PARIS (Reuters) - Interpol on Friday rejected a second request from Moscow to put British investment fund head William Browder on its search list, dealing a fresh blow to Russia's drive to jail the man behind a campaign to expose corruption and rights violations.

The decision is the latest twist in a long-running battle between the government of Russian President Vladimir Putin and Browder, whose investment company Hermitage Capital was once the largest investor in Russia's equity market.

Interpol has previously refused to put Browder on its international search list, saying in May that Russia's case against him was "predominantly political".

On Friday, Interpol said it had received another request from Moscow "this time seeking to locate and arrest Mr. Browder with a view to his extradition on a charge of 'qualified swindling' as defined by the Russian Penal Code."

"INTERPOL considers this charge to be covered by the previous decision of May 2013," a statement on its website said.

Browder has spearheaded an international campaign to expose corruption and human rights violations in Russia following the death in 2009 of Sergei Magnitsky, a lawyer working for Hermitage and investigating a $230 million tax fraud.

Magnitsky was arrested shortly after alleging that Russian officials were involved in the fraud, and later died in prison while awaiting trial, causing an international uproar.

The Kremlin's own advisory body on human rights said Magnitsky was probably beaten to death in his prison cell and his case became to symbolize the impunity of Russian authorities and political servility of the country's judiciary.

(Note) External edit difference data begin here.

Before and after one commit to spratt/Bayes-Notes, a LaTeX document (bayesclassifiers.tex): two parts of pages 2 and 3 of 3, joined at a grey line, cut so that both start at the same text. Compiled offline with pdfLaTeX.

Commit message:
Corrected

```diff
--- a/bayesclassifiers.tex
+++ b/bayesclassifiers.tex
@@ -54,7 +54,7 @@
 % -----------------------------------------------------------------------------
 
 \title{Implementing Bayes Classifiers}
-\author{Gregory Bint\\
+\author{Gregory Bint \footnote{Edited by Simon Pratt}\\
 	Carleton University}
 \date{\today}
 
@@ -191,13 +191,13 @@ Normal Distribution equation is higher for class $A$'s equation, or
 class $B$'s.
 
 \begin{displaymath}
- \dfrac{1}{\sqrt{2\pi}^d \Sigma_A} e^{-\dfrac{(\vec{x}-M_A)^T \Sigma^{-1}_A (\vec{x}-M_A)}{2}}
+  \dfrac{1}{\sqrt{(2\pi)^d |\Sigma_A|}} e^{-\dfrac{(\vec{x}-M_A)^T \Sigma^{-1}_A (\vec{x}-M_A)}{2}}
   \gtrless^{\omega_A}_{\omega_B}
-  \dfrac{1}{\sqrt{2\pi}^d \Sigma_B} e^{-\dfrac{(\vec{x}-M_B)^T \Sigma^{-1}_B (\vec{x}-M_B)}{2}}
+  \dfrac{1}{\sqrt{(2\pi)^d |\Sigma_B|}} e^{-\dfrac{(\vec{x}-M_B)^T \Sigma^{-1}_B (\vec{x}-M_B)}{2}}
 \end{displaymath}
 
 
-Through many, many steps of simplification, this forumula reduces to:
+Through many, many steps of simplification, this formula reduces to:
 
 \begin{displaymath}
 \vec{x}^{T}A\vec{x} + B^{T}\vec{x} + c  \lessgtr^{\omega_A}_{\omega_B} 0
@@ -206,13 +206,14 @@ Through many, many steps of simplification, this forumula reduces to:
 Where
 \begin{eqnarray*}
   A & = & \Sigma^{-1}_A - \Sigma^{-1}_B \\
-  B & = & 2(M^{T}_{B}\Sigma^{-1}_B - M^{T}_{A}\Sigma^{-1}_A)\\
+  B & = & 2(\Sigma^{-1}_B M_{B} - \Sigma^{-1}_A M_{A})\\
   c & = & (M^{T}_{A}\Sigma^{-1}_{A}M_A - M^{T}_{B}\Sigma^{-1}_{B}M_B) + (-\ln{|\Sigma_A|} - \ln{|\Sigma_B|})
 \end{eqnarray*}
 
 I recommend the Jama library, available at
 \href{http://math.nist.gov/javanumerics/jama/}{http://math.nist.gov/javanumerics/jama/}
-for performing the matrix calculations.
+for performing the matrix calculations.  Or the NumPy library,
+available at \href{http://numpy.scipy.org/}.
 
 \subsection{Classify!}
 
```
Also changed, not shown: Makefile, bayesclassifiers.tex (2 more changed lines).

A Russian court on July 11 posthumously found Magnitsky guilty of tax evasion, triggering harsh criticism from the West, and also sentenced Browder to nine years in prison in absentia.

Inclusion in the Lyon, France-based Interpol's database would have facilitated Russia's request for member countries to monitor Browder's whereabouts, enabling Russia to issue an international arrest warrant to the country concerned.

(Reporting Alexandria Sage; Writing by Gabriela Baczynska; Editing by David Evans)